Bernd Dachwald, Bong Wie
Solar Sail Kinetic Energy Impactor Trajectory Optimization for an Asteroid Deflection Mission
Journal of Spacecraft and Rockets, Vol. 44, No. 4, 2007, pp. 755-764

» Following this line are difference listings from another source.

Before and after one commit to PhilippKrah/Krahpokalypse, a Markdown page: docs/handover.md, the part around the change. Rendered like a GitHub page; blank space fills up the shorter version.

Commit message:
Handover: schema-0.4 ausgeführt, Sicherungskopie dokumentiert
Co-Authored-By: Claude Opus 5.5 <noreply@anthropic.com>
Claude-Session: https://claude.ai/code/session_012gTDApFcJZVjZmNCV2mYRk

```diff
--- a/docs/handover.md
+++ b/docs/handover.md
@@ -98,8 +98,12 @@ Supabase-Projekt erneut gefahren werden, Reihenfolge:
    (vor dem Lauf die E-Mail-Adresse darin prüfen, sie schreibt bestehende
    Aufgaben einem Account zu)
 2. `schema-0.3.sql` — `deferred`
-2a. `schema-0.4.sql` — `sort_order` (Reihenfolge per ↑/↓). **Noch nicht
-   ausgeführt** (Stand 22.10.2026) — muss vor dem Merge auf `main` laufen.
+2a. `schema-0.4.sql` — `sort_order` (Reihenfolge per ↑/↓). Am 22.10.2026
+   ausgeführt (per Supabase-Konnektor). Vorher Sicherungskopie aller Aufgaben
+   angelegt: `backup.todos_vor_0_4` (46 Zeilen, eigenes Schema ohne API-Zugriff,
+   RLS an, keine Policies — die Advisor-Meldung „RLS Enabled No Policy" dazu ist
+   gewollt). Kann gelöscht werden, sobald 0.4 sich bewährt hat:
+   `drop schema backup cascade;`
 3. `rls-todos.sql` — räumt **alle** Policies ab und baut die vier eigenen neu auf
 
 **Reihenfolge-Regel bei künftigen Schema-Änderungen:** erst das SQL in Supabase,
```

A fictional asteroid-mitigation problem created by AIAA assumes that a 200-m near-Earth asteroid, detected on 04 July 2004 and designated as 2004 WR, will impact the Earth on 14 January 2015. Adopting this example scenario, we show that solar-sail spacecraft that impact the asteroid with a very high relative velocity are a realistic near-term option for mitigating the impact threat from near-Earth asteroids. The proposed mission requires several kinetic energy impactor solar-sail spacecraft. Each kinetic energy impactor consists of a 160 x 160 m, 168-kg solar sail and a 150-kg impactor. Because of their large ΔV capability, solar sailcraft with a relatively modest characteristic acceleration of 0.5 mm/s2 can achieve an orbit that is retrograde to the target orbit within less than about 4.5 years. Before impacting 2004 WR at its perihelion of about 0.75 AU, each impactor is to be separated from its solar sail. With a relative impact velocity of about 81 km/s, each impactor will cause a conservatively estimated Δv of about 0.35 cm/s in the trajectory of the target asteroid, largely due to the impulsive effect of material ejected from the newly formed crater. The deflection caused by a single impactor will increase the Earth-miss distance by about 0.7 Earth radii. Several sailcraft will therefore be required for consecutive impacts, to increase the total Earth-miss distance to a safe value. In this paper, we elaborate on a potential mission scenario and investigate trade-offs between different mission parameters; for example, characteristic acceleration, sail temperature limit, hyperbolic excess energy for interplanetary insertion, and optical solar-sail degradation.